● **Work to be completed**
From the records below, count the lines containing the word "center" and give only that number.

● **Records contained in a dataset**

□ □ □ □ □ □ □

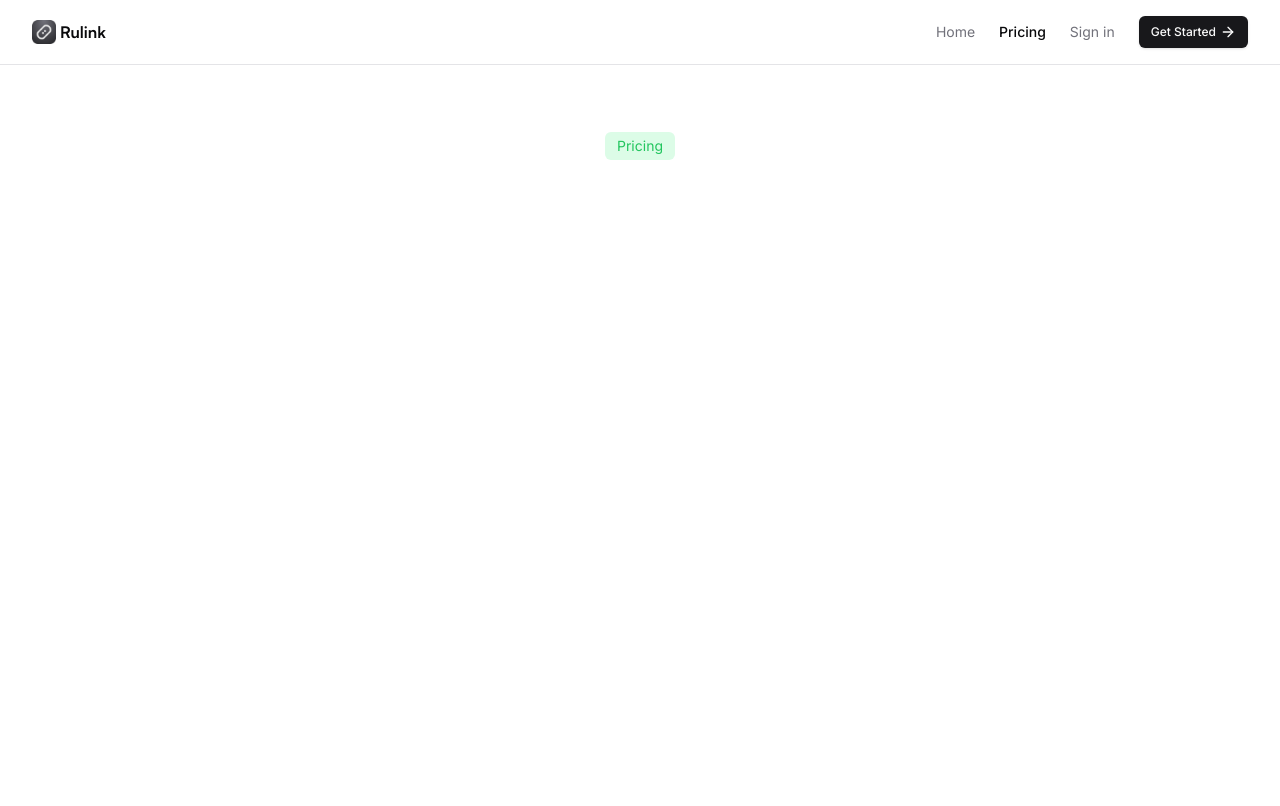
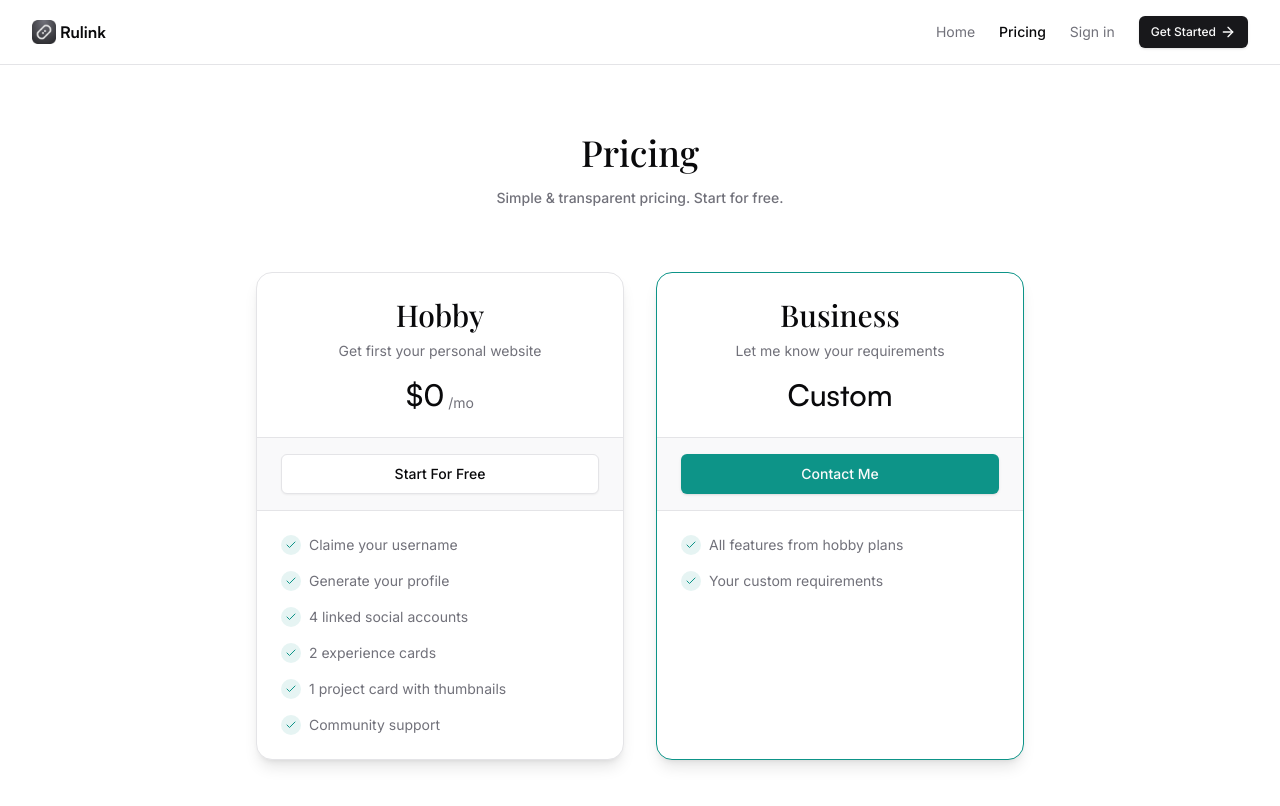
Before and after one commit to robiuzzaman4/rulink-frontend, a Next.js app: page /pricing in a window 1280 px wide. Shown: the top 806 px of the page. Built offline with nearby package versions, Linux system fonts and the light colour scheme; no server answers; a web font is replaced by a local one.

Commit message:
feat: pricing plans card design done

```diff
--- a/src/app/(unprotected)/pricing/page.tsx
+++ b/src/app/(unprotected)/pricing/page.tsx
@@ -1,10 +1,25 @@
-import Badge from "@/components/pages/pricing/badge";
+import PricingCard from "@/components/pages/pricing/pricing-card";
+import { PRICING_PLANS } from "@/constants/pricing";
 import React from "react";
 
 const PricingPage = () => {
   return (
-    <div className="mt-[68px] py-16">
-      <Badge />
+    <div className="mt-[68px] py-16 flex flex-col gap-16 px-4 lg:px-6">
+      {/* pricing header */}
+      <div className="w-fit mx-auto flex flex-col items-center justify-center gap-4">
+        <h2 className="text-3xl md:text-4xl text-center font-medium font-serif">
+          Pricing
+        </h2>
+        <p className="text-sm font-medium text-muted-foreground text-center">
+          Simple & transparent pricing. Start for free.
+        </p>
+      </div>
+      {/* pricing cards */}
+      <div className="w-full max-w-3xl mx-auto grid lg:grid-cols-2 gap-8">
+        {PRICING_PLANS?.map((pricing) => (
+          <PricingCard key={pricing?.id} pricing={pricing} />
+        ))}
+      </div>
     </div>
   );
 };
--- a/src/app/layout.tsx
+++ b/src/app/layout.tsx
@@ -5,7 +5,11 @@ import "./globals.css";
 import { ClerkProvider } from "@clerk/nextjs";
 import StoreProvider from "@/provider/store-provider";
 import { Toaster } from "sonner";
-import { CheckCircledIcon, CrossCircledIcon } from "@radix-ui/react-icons";
+import {
+  CheckCircledIcon,
+  CrossCircledIcon,
+  InfoCircledIcon,
+} from "@radix-ui/react-icons";
 
 const inter = Inter({
   subsets: ["latin"],
@@ -63,8 +67,11 @@ export default function RootLayout({
             <Toaster
               position="top-center"
               icons={{
-                success: <CheckCircledIcon className="text-rulink-primary h-5 w-5" />,
+                success: (
+                  <CheckCircledIcon className="text-rulink-primary h-5 w-5" />
+                ),
                 error: <CrossCircledIcon className="text-rose-600 h-5 w-5" />,
+                info: <InfoCircledIcon className="text-orange-600 h-5 w-5" />,
               }}
               className="text-sm font-sans"
             />
--- a/src/components/pages/pricing/pricing-card.tsx
+++ b/src/components/pages/pricing/pricing-card.tsx
@@ -1,11 +1,87 @@
-import React from 'react';
+"use client";
 
-const PricingCard = () => {
-    return (
-        <div>
+import { Button } from "@/components/ui/button";
+import { cn } from "@/lib/utils";
+import { TPricing } from "@/types";
+import { Check } from "lucide-react";
+import Link from "next/link";
+import React from "react";
+import { toast } from "sonner";
 
+interface PricingCardProps {
+  pricing: TPricing;
+}
+
+const PricingCard = ({ pricing }: PricingCardProps) => {
+  // === handle contact me ===
+  const handleContactMe = () => {
+    toast.info("Custom plan will be available soon.");
+  };
+
+  return (
+    <div
+      className={cn(
+        "bg-background rounded-2xl border border-border shadow-lg py-6 flex flex-col gap-4 lg:gap-6",
+        {
+          "border-rulink-primary": pricing?.plan === "Business",
+        }
+      )}
+    >
+      <div className="px-4 lg:px-6 flex flex-col gap-4">
+        {/* header section */}
+        <span className="grid gap-2">
+          <h1 className="text-center text-3xl font-medium font-serif">
+            {pricing?.plan}
+          </h1>
+          <p className="text-center text-sm text-muted-foreground">
+            {pricing?.description}
+          </p>
+        </span>
+        <div className="flex items-center justify-center w-full">
+          {pricing?.price === "FREE" ? (
+            <span className="flex items-end gap-1">
+              <p className="text-3xl text-center font-medium font-satoshi">
+                $0
+              </p>
+              <p className="text-sm text-muted-foreground">/mo</p>
+            </span>
+          ) : (
+            <span className="text-3xl text-center font-medium font-satoshi">
+              Custom
+            </span>
+          )}
         </div>
-    );
+      </div>
+      {/* action button */}
+      <div className="px-4 lg:px-6 py-4 grid place-items-center w-full bg-secondary/50 border-t border-t-border border-b border-b-border">
+        {pricing?.price === "FREE" ? (
+          <Button asChild className="w-full" variant="outline" size="lg">
+            <Link href="/sign-up">Start For Free</Link>
+          </Button>
+        ) : (
+          <Button
+            onClick={handleContactMe}
+            className="w-full"
+            variant="rulink"
+            size="lg"
+          >
+            Contact Me
+          </Button>
+        )}
+      </div>
+      {/* features */}
+      <div className="px-4 lg:px-6 grid gap-4">
+        {pricing?.features?.map((feature, index) => (
+          <div key={index} className="flex items-center gap-2">
+            <div className="h-5 w-5 rounded-full bg-rulink-primary/10 grid place-items-center text-rulink-primary">
+              <Check size={12} />
+            </div>
+            <p className="text-sm text-muted-foreground">{feature}</p>
+          </div>
+        ))}
+      </div>
+    </div>
+  );
 };
 
 export default PricingCard;
--- a/src/components/shared/dashboard-navbar.tsx
+++ b/src/components/shared/dashboard-navbar.tsx
@@ -19,7 +19,7 @@ import {
   DrawerHeader,
   DrawerTitle,
 } from "@/components/ui/drawer";
-import { navlinks } from "@/constants/navlinks";
+import { NAVLINKS } from "@/constants/navlinks";
 import { cn } from "@/lib/utils";
 import { UserButton } from "@clerk/nextjs";
 
@@ -77,7 +77,7 @@ const DashboardNavbar = () => {
                 Overview
               </h5>
               <div className="grid">
-                {navlinks.overview.map(({ label, href, icon }) => {
+                {NAVLINKS.overview.map(({ label, href, icon }) => {
                   const isActive = pathname === href;
                   return (
                     <Link
@@ -105,7 +105,7 @@ const DashboardNavbar = () => {
                 Manage
               </h5>
               <div className="grid">
-                {navlinks.manage.map(({ label, href, icon }) => {
+                {NAVLINKS.manage.map(({ label, href, icon }) => {
                   const isActive = pathname === href;
                   return (
                     <Link
--- a/src/components/shared/sidebar.tsx
+++ b/src/components/shared/sidebar.tsx
@@ -1,6 +1,6 @@
 "use client";
 
-import { navlinks } from "@/constants/navlinks";
+import { NAVLINKS } from "@/constants/navlinks";
 import { cn } from "@/lib/utils";
 import { UserButton } from "@clerk/nextjs";
 import { MoveRight } from "lucide-react";
@@ -35,7 +35,7 @@ const Sidebar = () => {
             Overview
           </h5>
           <div className="grid">
-            {navlinks.overview.map(({ label, href, icon }) => {
+            {NAVLINKS.overview.map(({ label, href, icon }) => {
               const isActive = pathname === href;
               return (
                 <Link
@@ -60,7 +60,7 @@ const Sidebar = () => {
         <div className="grid gap-2 px-6">
           <h5 className="text-xs font-medium text-muted-foreground">Manage</h5>
           <div className="grid">
-            {navlinks.manage.map(({ label, href, icon }) => {
+            {NAVLINKS.manage.map(({ label, href, icon }) => {
               const isActive = pathname === href;
               return (
                 <Link
--- a/src/constants/navlinks.tsx
+++ b/src/constants/navlinks.tsx
@@ -1,5 +1,5 @@
 import { Box, Earth, Sparkle, UserPen } from "lucide-react";
-export const navlinks = {
+export const NAVLINKS = {
   overview: [
     {
       label: "Overview",
--- a/src/constants/pricing.ts
+++ b/src/constants/pricing.ts
@@ -1,7 +1,7 @@
-export const pricing = [
+export const PRICING_PLANS = [
   {
     id: "1",
-    name: "Hobby",
+    plan: "Hobby",
     price: "FREE",
     description: "Get first your personal website",
     features: [
@@ -15,9 +15,9 @@ export const pricing = [
   },
   {
     id: "2",
-    name: "Business",
+    plan: "Business",
     price: "CUSTOM",
-    description: "Let us know your requirements",
+    description: "Let me know your requirements",
     features: [
       "All features from hobby plans",
       "Your custom requirements",
```
Also changed, not shown: src/types/index.ts (+8 -0 lines).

□ □ □ □ □ □ □

● **Expected answer**
12